Turns out that writing on windows was something they did at the Gatehouse, too. Thanks to Lindsey for waiting for just the right light to capture this shot from their dining room window.
In the west parlor window, Charles E. Rudd (the seller's grandfather) carved the date into glass on Feb. 22 1896, exactly 93 years before our younger daughter was born. Happy birthday, Katherine!
Glancing through the west parlor window at Donald on the side porch, his dark shirt makes visible writing I hadn't noticed before: the signature of Charles E. Rudd (the seller's grandfather) dated Feb. 22 '96, exactly 93 years to the day before our younger daughter was born.
Today, the painter who is stripping wallpaper discovers a signature dated exactly 96 years ago.
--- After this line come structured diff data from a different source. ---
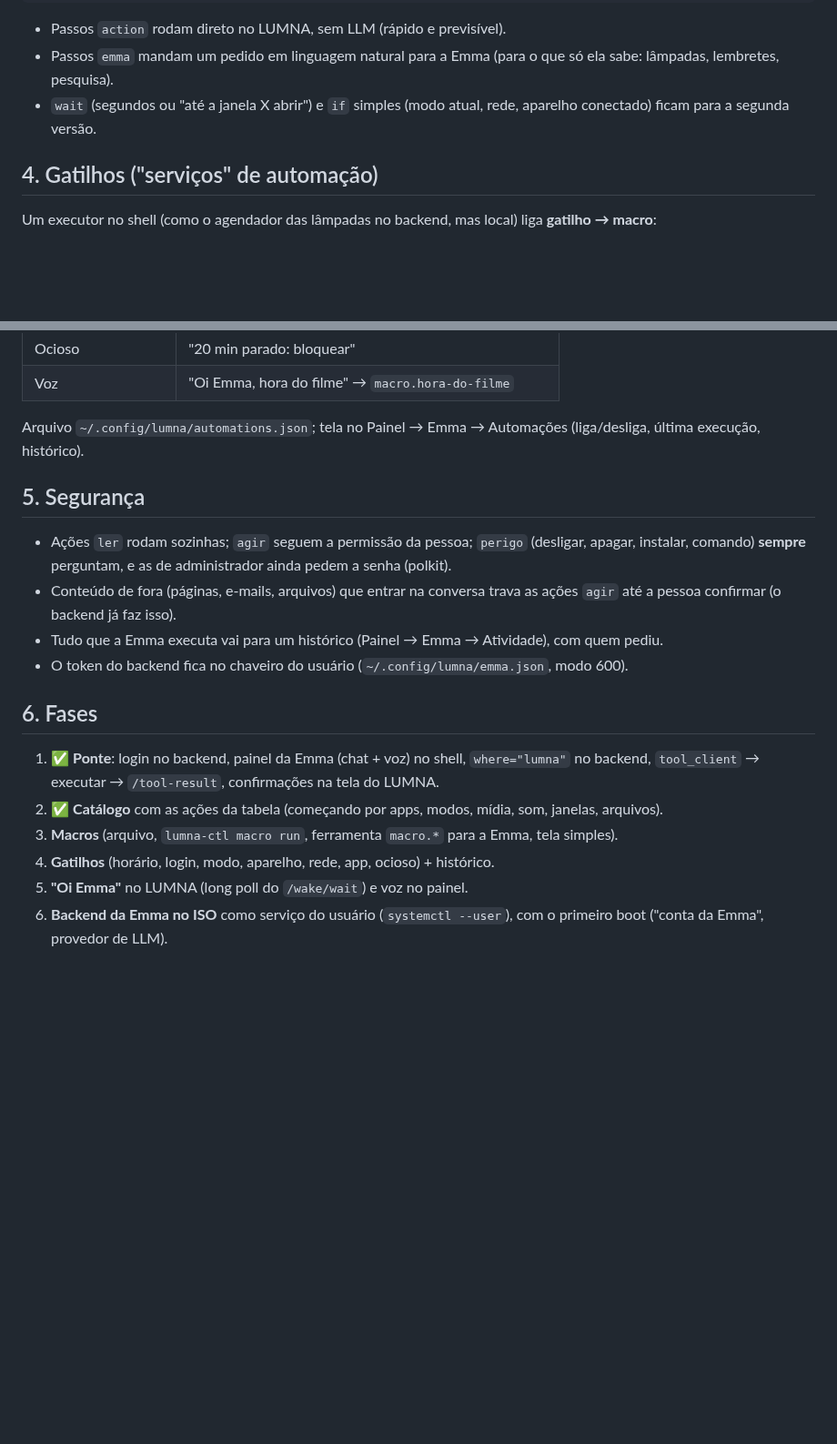
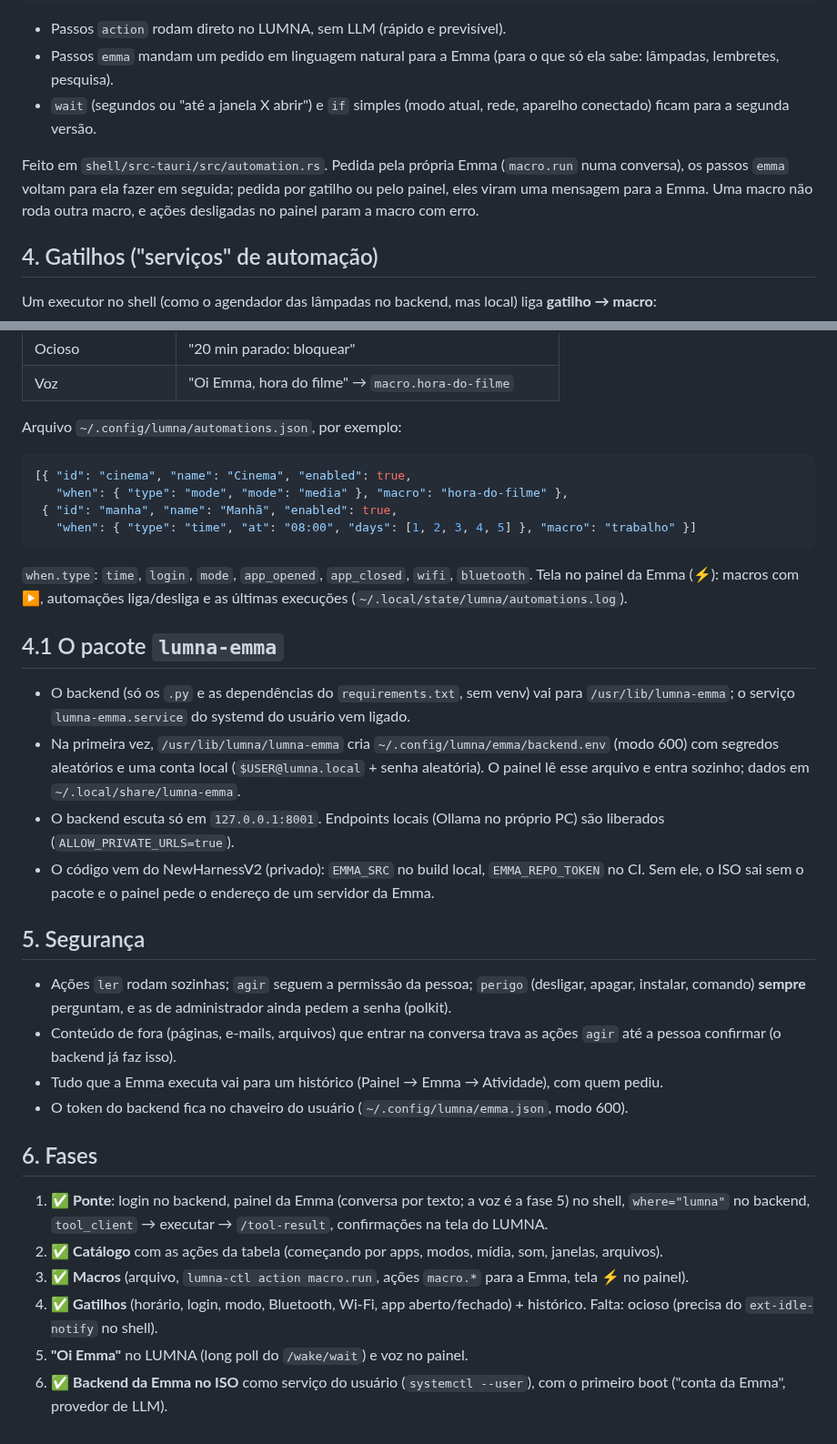
Before and after one commit to dekilled/LUMNA_OS, a Markdown page: docs/EMMA.md, 2 parts joined by grey strips. Shown at 91% size. Drawn GitHub-style; blank space fills up the shorter version.

````diff
--- a/docs/EMMA.md
+++ b/docs/EMMA.md
@@ -91,6 +91,11 @@ por uma tela no Painel). Uma macro é uma lista de passos com ações do catálo
 - `wait` (segundos ou "até a janela X abrir") e `if` simples (modo atual, rede, aparelho
   conectado) ficam para a segunda versão.
 
+Feito em `shell/src-tauri/src/automation.rs`. Pedida pela própria Emma (`macro.run` numa conversa),
+os passos `emma` voltam para ela fazer em seguida; pedida por gatilho ou pelo painel, eles viram
+uma mensagem para a Emma. Uma macro não roda outra macro, e ações desligadas no painel param a
+macro com erro.
+
 ## 4. Gatilhos ("serviços" de automação)
 
 Um executor no shell (como o agendador das lâmpadas no backend, mas local) liga **gatilho →
@@ -107,8 +112,30 @@ macro**:
 | Ocioso | "20 min parado: bloquear" |
 | Voz | "Oi Emma, hora do filme" → `macro.hora-do-filme` |
 
-Arquivo `~/.config/lumna/automations.json`; tela no Painel → Emma → Automações (liga/desliga,
-última execução, histórico).
+Arquivo `~/.config/lumna/automations.json`, por exemplo:
+
+```json
+[{ "id": "cinema", "name": "Cinema", "enabled": true,
+   "when": { "type": "mode", "mode": "media" }, "macro": "hora-do-filme" },
+ { "id": "manha", "name": "Manhã", "enabled": true,
+   "when": { "type": "time", "at": "08:00", "days": [1, 2, 3, 4, 5] }, "macro": "trabalho" }]
+```
+
+`when.type`: `time`, `login`, `mode`, `app_opened`, `app_closed`, `wifi`, `bluetooth`. Tela no
+painel da Emma (⚡): macros com ▶, automações liga/desliga e as últimas execuções
+(`~/.local/state/lumna/automations.log`).
+
+## 4.1 O pacote `lumna-emma`
+
+- O backend (só os `.py` e as dependências do `requirements.txt`, sem venv) vai para
+  `/usr/lib/lumna-emma`; o serviço `lumna-emma.service` do systemd do usuário vem ligado.
+- Na primeira vez, `/usr/lib/lumna/lumna-emma` cria `~/.config/lumna/emma/backend.env` (modo 600)
+  com segredos aleatórios e uma conta local (`$USER@lumna.local` + senha aleatória). O painel lê
+  esse arquivo e entra sozinho; dados em `~/.local/share/lumna-emma`.
+- O backend escuta só em `127.0.0.1:8001`. Endpoints locais (Ollama no próprio PC) são liberados
+  (`ALLOW_PRIVATE_URLS=true`).
+- O código vem do NewHarnessV2 (privado): `EMMA_SRC` no build local, `EMMA_REPO_TOKEN` no CI. Sem
+  ele, o ISO sai sem o pacote e o painel pede o endereço de um servidor da Emma.
 
 ## 5. Segurança
 
@@ -121,11 +148,12 @@ Arquivo `~/.config/lumna/automations.json`; tela no Painel → Emma → Automaç
 
 ## 6. Fases
 
-1. ✅ **Ponte**: login no backend, painel da Emma (chat + voz) no shell, `where="lumna"` no backend,
+1. ✅ **Ponte**: login no backend, painel da Emma (conversa por texto; a voz é a fase 5) no shell, `where="lumna"` no backend,
    `tool_client` → executar → `/tool-result`, confirmações na tela do LUMNA.
 2. ✅ **Catálogo** com as ações da tabela (começando por apps, modos, mídia, som, janelas, arquivos).
-3. **Macros** (arquivo, `lumna-ctl macro run`, ferramenta `macro.*` para a Emma, tela simples).
-4. **Gatilhos** (horário, login, modo, aparelho, rede, app, ocioso) + histórico.
+3. ✅ **Macros** (arquivo, `lumna-ctl action macro.run`, ações `macro.*` para a Emma, tela ⚡ no painel).
+4. ✅ **Gatilhos** (horário, login, modo, Bluetooth, Wi-Fi, app aberto/fechado) + histórico.
+   Falta: ocioso (precisa do `ext-idle-notify` no shell).
 5. **"Oi Emma"** no LUMNA (long poll do `/wake/wait`) e voz no painel.
-6. **Backend da Emma no ISO** como serviço do usuário (`systemctl --user`), com o primeiro boot
+6. ✅ **Backend da Emma no ISO** como serviço do usuário (`systemctl --user`), com o primeiro boot
    ("conta da Emma", provedor de LLM).
````
Also changed, not shown: README.md (+31 -0 lines), docs/emma-automacoes.png (added), docs/emma-painel.png (added), 14 other files.
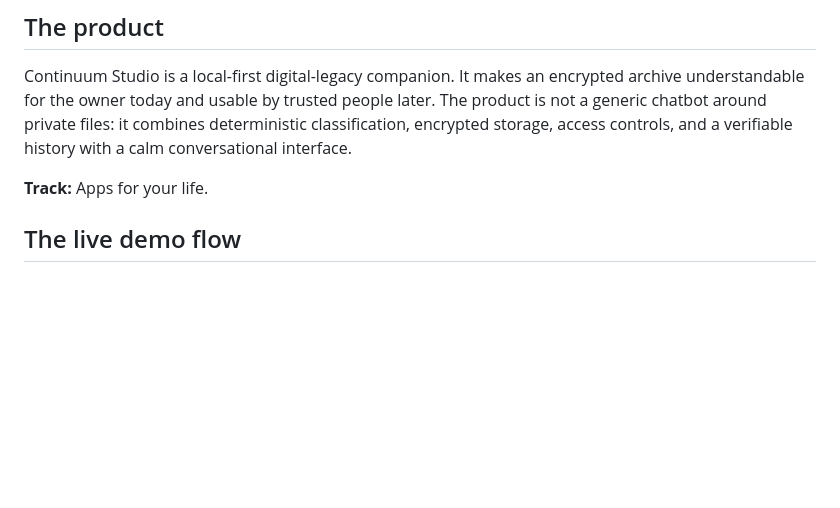
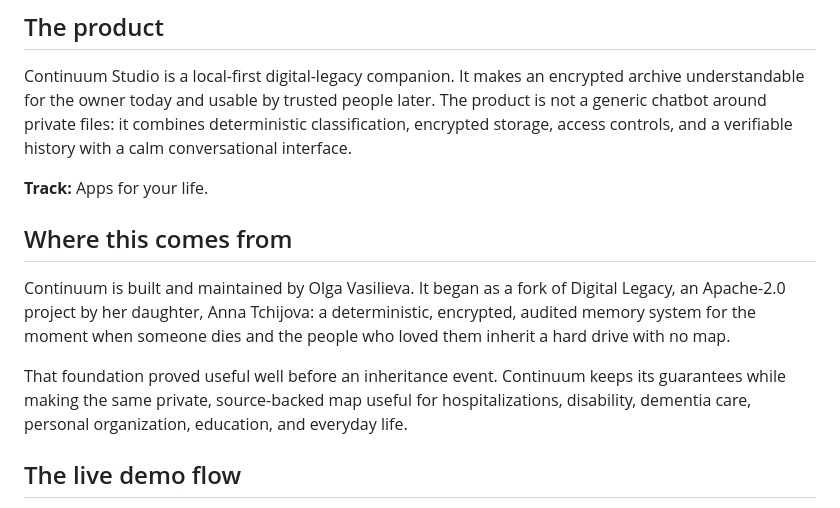
Before and after one commit to annatchijova/continuum, a Markdown page: HACKATHON.md, the part around the change. Rendered like a GitHub page; blank space fills up the shorter version.

```diff
--- a/HACKATHON.md
+++ b/HACKATHON.md
@@ -9,6 +9,18 @@ combines deterministic classification, encrypted storage, access controls, and
 a verifiable history with a calm conversational interface.
 
 **Track:** Apps for your life.
+
+## Where this comes from
+
+Continuum is built and maintained by Olga Vasilieva. It began as a fork of
+Digital Legacy, an Apache-2.0 project by her daughter, Anna Tchijova: a
+deterministic, encrypted, audited memory system for the moment when someone
+dies and the people who loved them inherit a hard drive with no map.
+
+That foundation proved useful well before an inheritance event. Continuum
+keeps its guarantees while making the same private, source-backed map useful
+for hospitalizations, disability, dementia care, personal organization,
+education, and everyday life.
 
 ## The live demo flow
 
```
Also changed, not shown: README.md (+18 -31 lines).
Unlike other signatures which are small and in pencil, this one is grand and loops ostentatiously across a wall. It's in red crayon which has faded, so the name is barely legible. Quite legibly above it, however, is a comment by a subsequent paperer: "crook."
In the living room, a closet next to the fireplace will be opened to provide access to the kitchen.
We arrive this weekend to discover that much progress has already been made. Walls denuded of wallpaper reveal many ghosts, such as holes for stovepipes (see white patch near ceiling), shadows of former doors and signatures of painters and wallpaperers, including that of the seller's father who did much work on the house (including carpentry and upholstery) himself.
The wallpaper in the master bedroom dates from before I was born. We know because Floyd the Wallpaperer signed his name beneath a patch of it. Upstairs, on a wall of the tower, is a long list of painters' signatures in pencil, dating from 1923. Harkening back to an era when painters were artisans eager to assume accountability for their work.
who we are
We are a couple of Upper West Siders from NYC who never set out to buy an old mansion in Connecticut. But the moment we walked through its massive front door, we were smitten. The info on this site is earnestly cobbled from a variety of sources, including the web. Please let us know if we've gotten something wrong, or if there's a story about Holleywood you'd like to share.